Sunday morning trips to car boot sales were what I grew up on. My clothes were hand me downs or were found in charity shops. I felt like I stood out in all the wrong ways and all I wanted was to blend in.
Under stimulated by my clothes and thanking God daily for the invention of the school uniform, hope came in the form of a part-time job when I turned 16. No more 'I can take this in a little and it’ll be perfect' and no more awkward hemlines. I was finally free of second-hand clothing and had the independence to make my own sartorial choices.
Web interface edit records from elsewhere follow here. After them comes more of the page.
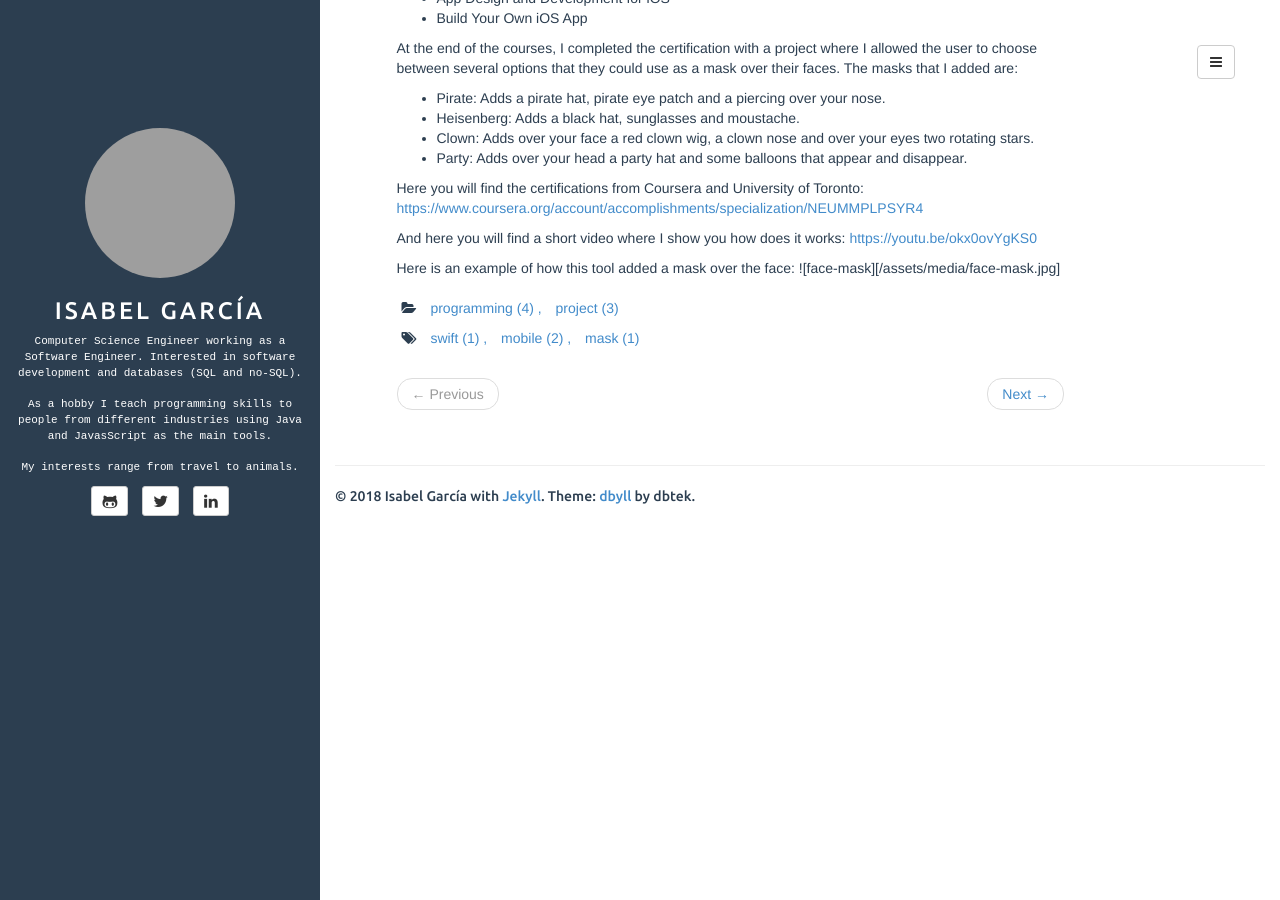
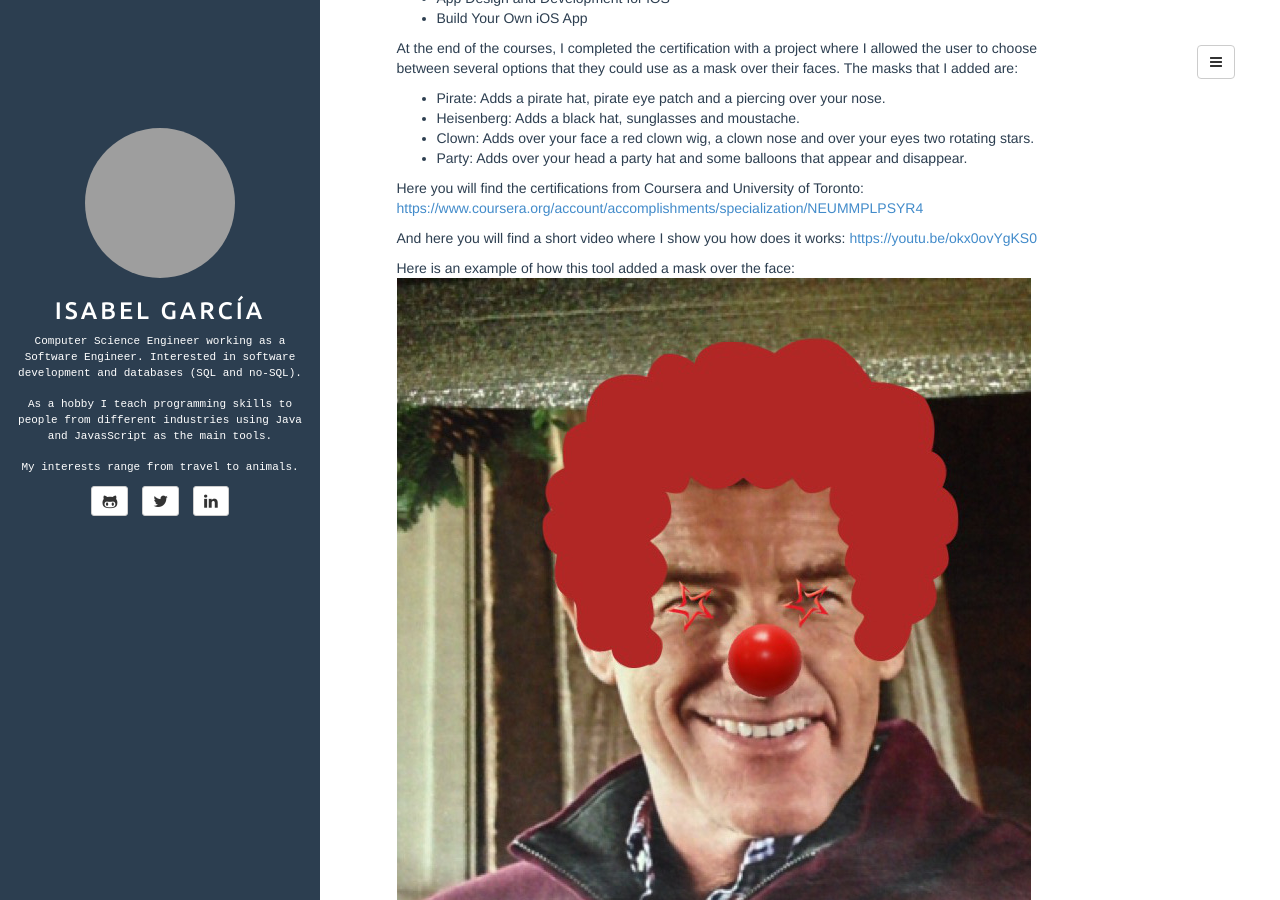
Before and after one commit to isabel22/blog, a Jekyll site: the page docs/programming/project/2017/01/15/swift-certification.html, which Jekyll copies as it is, in a window 1280 px wide and 900 px high, scrolled down 312 px. Built offline with Jekyll 4.4.1, drawn with Linux system fonts in a browser that asks for light colours; grey boxes are pictures that could not be loaded.

Commit message:
Fixes images path (#6)

```diff
--- a/docs/assets/css/style.css
+++ b/docs/assets/css/style.css
@@ -1,4 +1,4 @@
-@import url(//fonts.googleapis.com/css?family=Ubuntu:500&subset=latin,latin-ext);
+@import url(https://fonts.googleapis.com/css?family=Ubuntu:500&subset=latin,latin-ext);
 
 body{
 	color: #2c3e50;
--- a/docs/programming/2018/08/18/numbers-generator.html
+++ b/docs/programming/2018/08/18/numbers-generator.html
@@ -253,7 +253,7 @@
 
 <p>This client is hosted on <a href="https://pages.github.com/">GitHub Pages</a>: <a href="https://isabel22.github.io/numbers-client/">https://isabel22.github.io/numbers-client/</a></p>
 
-<p><img src="/assets/media/numbers.png" alt="numbers-generator"></p>
+<p><img src="/blog/assets/media/numbers.png" alt="numbers-generator"></p>
 
 	  </div>
 
--- a/docs/programming/project/2017/01/15/swift-certification.html
+++ b/docs/programming/project/2017/01/15/swift-certification.html
@@ -174,7 +174,7 @@
 <p>And here you will find a short video where I show you how does it works: <a href="https://youtu.be/okx0ovYgKS0">https://youtu.be/okx0ovYgKS0</a></p>
 
 <p>Here is an example of how this tool added a mask over the face:
-![face-mask][/assets/media/face-mask.jpg]</p>
+<img src="/blog/assets/media/face-mask.jpg"></p>
 
 	  </div>
 
--- a/docs/programming/project/2017/07/24/dunnotap.html
+++ b/docs/programming/project/2017/07/24/dunnotap.html
@@ -161,10 +161,10 @@
 <p>You have time and a minimum score to complete each level. The higher the level, the fastest the box rotates (in and out).</p>
 
 <p>Here is one of the sketches that we did while we where planning DunnoTap. The characters changed as we were developing the game but the core continued as we planned it.
-<img src="/assets/media/dunno-planning.jpg" alt="dunno-planning"></p>
+<img src="/blog/assets/media/dunno-planning.jpg" alt="dunno-planning"></p>
 
 <p>This is how DunnoTap looks like.
-<img src="/assets/media/dunno-game.png" alt="dunno-game"></p>
+<img src="/blog/assets/media/dunno-game.png" alt="dunno-game"></p>
 
 <p>This game was implemented with Unity, C# and <img class="emoji" title=":heart:" alt=":heart:" src="https://assets-cdn.github.com/images/icons/emoji/unicode/2764.png" height="20" width="20">.</p>
 
--- a/docs/programming/social/project/2018/08/14/animal-adoptions.html
+++ b/docs/programming/social/project/2018/08/14/animal-adoptions.html
@@ -164,7 +164,7 @@
   <li>Allow the shelter to have all the information of adopted animals</li>
 </ul>
 
-<p><img src="/assets/media/animal-adoptions.png" alt="adoption-card"></p>
+<p><img src="/blog/assets/media/animal-adoptions.png" alt="adoption-card"></p>
 
 <p>All the rights of the picture to <a href="https://animalaware.org/en/">Animal Aware</a>.
 <a href="https://www.facebook.com/AdopcionesAnimalAware/photos/a.689135964444531/2092281147463332/?type=3&amp;theater">Becky</a> is still waiting for a forever home.</p>
```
I became known as 'that girl who shops a lot'.
I’d hold my friends hostage for hours while I tried on garment after garment...
Every afternoon was spent in Forever21/Miss Selfridge, taking up temporary residence in the changing rooms. I’d hold my friends hostage for hours while I tried on garment after garment. Checking the “new in” section of Topshop’s website became routine practice over breakfast. The staff at my favorite stores and the UPS delivery guys became my acquaintances.
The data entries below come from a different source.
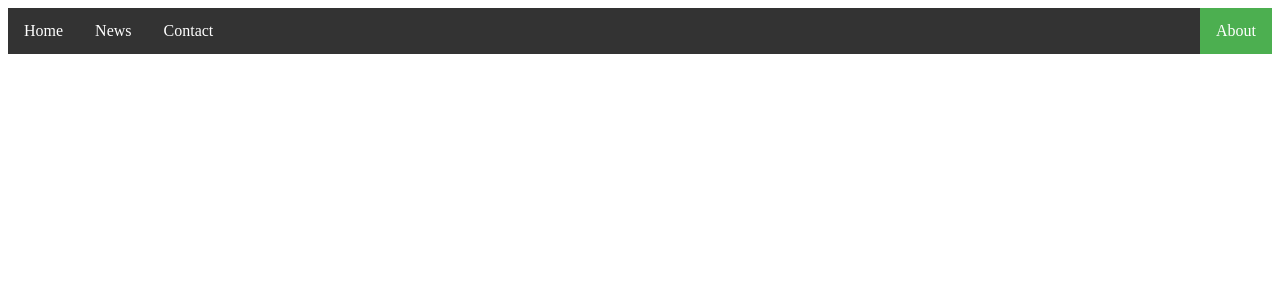
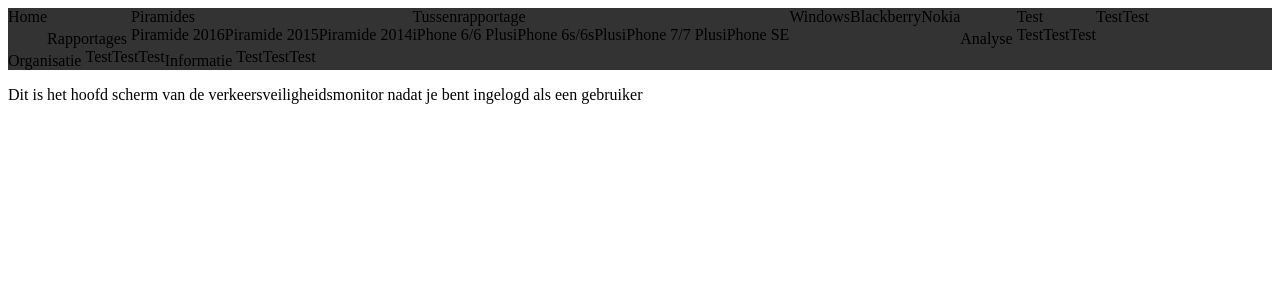
Before and after one commit to MichielVleeming/Smart-World, a PHP site: page /view/index.php in a window 1280 px wide. Shown: the top 300 px of the page. Run offline with PHP 8.4, Linux system fonts and the light colour scheme.

Commit message:
Include map aangemaakt en daarin header.php gemaakt. in header.php zit de nav. Deze kan in anderen files geincluded worden wat nu ook gedaan wordt in index.php

```diff
--- a/css/stylesheet.css
+++ b/css/stylesheet.css
@@ -25,3 +25,35 @@ li a:hover:not(.active) {
 .active {
     background-color: #4CAF50;
 }
+
+/* The container <div> - needed to position the dropdown content */
+.dropdown {
+    position: relative;
+    display: inline-block;
+}
+
+/* Dropdown Content (Hidden by Default) */
+.dropdown-content {
+    display: none;
+    position: absolute;
+    background-color: #f9f9f9;
+    min-width: 160px;
+    box-shadow: 0px 8px 16px 0px rgba(0,0,0,0.2);
+    z-index: 1;
+}
+
+/* Links inside the dropdown */
+.dropdown-content a {
+    color: black;
+    padding: 12px 16px;
+    text-decoration: none;
+    display: block;
+}
+
+/* Change color of dropdown links on hover */
+.dropdown-content a:hover {background-color: #f1f1f1}
+
+/* Show the dropdown menu on hover */
+.dropdown:hover .dropdown-content {
+    display: block;
+}
--- /dev/null
+++ b/includes/header.php
@@ -0,0 +1,63 @@
+<html>
+    <head>
+        <link rel="stylesheet" type="text/css" href="../css/stylesheet.css">
+    </head>
+
+    <body>
+
+        <nav class="navbar">
+            <ul>
+                <li>Home</li>
+                <li>Rapportages
+                <ul class="dropdown">
+                    <li>Piramides
+                    <ul class="submenu">
+                        <li>Piramide 2016</li>
+                        <li>Piramide 2015</li>
+                        <li>Piramide 2014</li>
+                    </ul>
+                    </li>
+                <li>Tussenrapportage
+                <ul class="submenu">
+                    <li>iPhone 6/6 Plus</li>
+                    <li>iPhone 6s/6sPlus</li>
+                    <li>iPhone 7/7 Plus</li>
+                    <li>iPhone SE</li>
+                </ul>
+                </li>
+                <li>Windows</li>
+                <li>Blackberry</li>
+                <li>Nokia</li>
+            </ul>
+            </li>
+            <li>Analyse
+            <ul class="dropdown">
+                <li>Test
+                <ul class="submenu">
+                    <li>Test</li>
+                    <li>Test</li>
+                    <li>Test</li>
+                </ul>
+                </li>
+                    <li>Test</li>
+                    <li>Test</li>
+                </ul>
+            </li>
+            <li>Organisatie
+            <ul class="dropdown">
+                <li>Test</li>
+                <li>Test</li>
+                <li>Test</li>
+            </ul>
+            </li>
+            <li>Informatie
+            <ul class="dropdown">
+                <li>Test</li>
+                <li>Test</li>
+                <li>Test</li>
+            </ul>
+            </li>
+            </ul>
+        </nav>
+    </body>
+</html>
--- a/view/index.php
+++ b/view/index.php
@@ -1,16 +1,13 @@
 <html>
-	<head>
-		<link rel="stylesheet" type="text/css" href="../css/stylesheet.css">
-	</head>
+    <head>
+        <link rel="stylesheet" type="text/css" href="../css/stylesheet.css">
+        <?php
+            include '../includes/header.php';
+        ?>
+    </head>
 
-	<body>
+    <body>
+        <p>Dit is het hoofd scherm van de verkeersveiligheidsmonitor nadat je bent ingelogd als een gebruiker</p>
 
-		<ul>
-  			<li><a href="#home">Home</a></li>
-  			<li><a href="#news">News</a></li>
-  			<li><a href="#contact">Contact</a></li>
-  			<li style="float:right"><a class="active" href="#about">About</a></li>
-		</ul>
-
-	</body>
+    </body>
 </html>
```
I was addicted.
Often I would read about the horrors of sweatshops. The awful hardships workers would have to endure. Hours on end bent over a sewing machine. They’d often be tired and hungry but still were committed to making our cheap clothing. My thoughts never stayed with them very long. Soon I would be opening another tab, gloating over a new chiffon dress and wondering if it would go with the black strappy shoes I had bought a week earlier.
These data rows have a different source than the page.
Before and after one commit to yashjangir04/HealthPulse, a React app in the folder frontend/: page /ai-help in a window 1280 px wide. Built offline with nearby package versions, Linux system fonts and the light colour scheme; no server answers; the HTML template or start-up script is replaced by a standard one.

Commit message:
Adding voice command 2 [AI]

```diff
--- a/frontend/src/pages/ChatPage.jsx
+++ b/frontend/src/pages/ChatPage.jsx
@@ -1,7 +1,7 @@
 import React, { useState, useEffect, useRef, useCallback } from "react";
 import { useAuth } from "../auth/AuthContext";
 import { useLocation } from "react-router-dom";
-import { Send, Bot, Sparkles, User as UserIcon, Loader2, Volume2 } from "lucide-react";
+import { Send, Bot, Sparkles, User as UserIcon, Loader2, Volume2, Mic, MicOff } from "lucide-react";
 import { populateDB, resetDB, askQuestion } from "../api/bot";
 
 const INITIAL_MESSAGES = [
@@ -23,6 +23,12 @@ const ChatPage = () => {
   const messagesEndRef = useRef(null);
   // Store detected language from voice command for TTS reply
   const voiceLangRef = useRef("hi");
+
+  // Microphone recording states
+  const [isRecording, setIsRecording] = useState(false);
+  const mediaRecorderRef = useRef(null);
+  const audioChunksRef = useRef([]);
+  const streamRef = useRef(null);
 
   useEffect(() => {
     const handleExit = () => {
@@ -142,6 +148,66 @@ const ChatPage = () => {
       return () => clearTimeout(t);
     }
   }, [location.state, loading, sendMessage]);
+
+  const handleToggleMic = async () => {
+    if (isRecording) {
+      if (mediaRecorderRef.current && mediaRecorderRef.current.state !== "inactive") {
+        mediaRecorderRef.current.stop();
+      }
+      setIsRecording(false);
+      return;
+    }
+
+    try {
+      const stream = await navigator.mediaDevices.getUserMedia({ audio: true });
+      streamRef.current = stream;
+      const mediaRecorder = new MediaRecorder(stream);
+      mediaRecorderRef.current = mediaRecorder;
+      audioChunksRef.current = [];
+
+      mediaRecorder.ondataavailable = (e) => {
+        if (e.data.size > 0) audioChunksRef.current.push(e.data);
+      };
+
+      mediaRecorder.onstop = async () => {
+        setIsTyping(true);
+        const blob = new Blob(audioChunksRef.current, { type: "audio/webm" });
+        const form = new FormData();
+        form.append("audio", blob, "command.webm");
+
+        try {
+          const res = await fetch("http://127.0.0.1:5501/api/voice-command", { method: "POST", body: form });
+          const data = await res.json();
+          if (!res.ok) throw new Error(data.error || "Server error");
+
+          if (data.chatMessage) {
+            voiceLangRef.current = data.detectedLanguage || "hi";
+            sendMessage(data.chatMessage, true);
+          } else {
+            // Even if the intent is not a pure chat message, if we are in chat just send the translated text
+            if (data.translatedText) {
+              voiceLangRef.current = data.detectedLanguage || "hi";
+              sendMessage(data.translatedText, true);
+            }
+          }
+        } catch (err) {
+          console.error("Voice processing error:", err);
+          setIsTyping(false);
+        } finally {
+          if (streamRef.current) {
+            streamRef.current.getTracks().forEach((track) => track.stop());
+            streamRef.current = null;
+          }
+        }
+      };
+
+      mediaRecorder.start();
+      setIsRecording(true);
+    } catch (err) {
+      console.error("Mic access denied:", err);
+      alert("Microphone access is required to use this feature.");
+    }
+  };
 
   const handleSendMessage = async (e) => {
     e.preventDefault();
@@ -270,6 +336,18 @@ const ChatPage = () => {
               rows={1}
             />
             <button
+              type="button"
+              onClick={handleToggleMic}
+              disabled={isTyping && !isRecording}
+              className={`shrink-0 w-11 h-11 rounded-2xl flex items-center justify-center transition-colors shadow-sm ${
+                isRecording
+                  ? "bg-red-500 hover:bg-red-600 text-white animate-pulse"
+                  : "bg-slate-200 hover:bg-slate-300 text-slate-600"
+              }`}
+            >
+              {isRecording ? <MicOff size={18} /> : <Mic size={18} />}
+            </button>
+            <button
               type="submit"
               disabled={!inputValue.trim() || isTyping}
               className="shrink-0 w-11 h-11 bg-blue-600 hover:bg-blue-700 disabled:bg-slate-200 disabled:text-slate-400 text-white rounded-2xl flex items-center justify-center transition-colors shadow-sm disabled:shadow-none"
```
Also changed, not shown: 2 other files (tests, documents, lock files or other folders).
It was the Rana Plaza tragedy that really helped put things into focus. The garment factory crumbled and crashed, killing over one thousand people. Most of them were women. It took this event to make people aware of the extent that some suffer for our disposable fashion addiction.
I inspected my wardrobe and it overflowed with greed. Half of the items were hardly worn and some still had price tags intact.
I inspected my wardrobe and it overflowed with greed. Half of the items were hardly worn; some still had price tags intact. It forced me to consider my spending. I had played a part in all this. People’s lives were being lost as a result of my purchases. But it wasn’t just that, I realised I didn’t appreciate clothes anymore. I just wanted something new and as soon as that new item had been worn and banished to the back of my wardrobe, I was out there, clawing at the rails in search of my new fix. I had become a magpie, only interested in the shiny.
It was then that I became more thoughtful about what I spent money on, researching brands before committing to buy. The silly assumption I made was that the fancy high-street shops that sell better quality clothes have decent working conditions. But that's not necessarily the case.
Burdened by the unsafe working environments for workers in poorer countries and the guilt I had from not appreciating my clothes, I put an end to my fast-fashion habit. This choice led to a renewed love for my existing wardrobe. Sometimes I still scan eBay and pop into a charity shop but now my wardrobe is my favourite place to look for clothes because I challenge myself to get new experiences from the clothes I already have.
My mind-set towards fashion and clothing has changed. I no longer associate 'new' with shopping. Plus, those hand me downs and charity shop finds I disliked so much as a kid have taken on a whole new appeal.
Written by Lola Byatt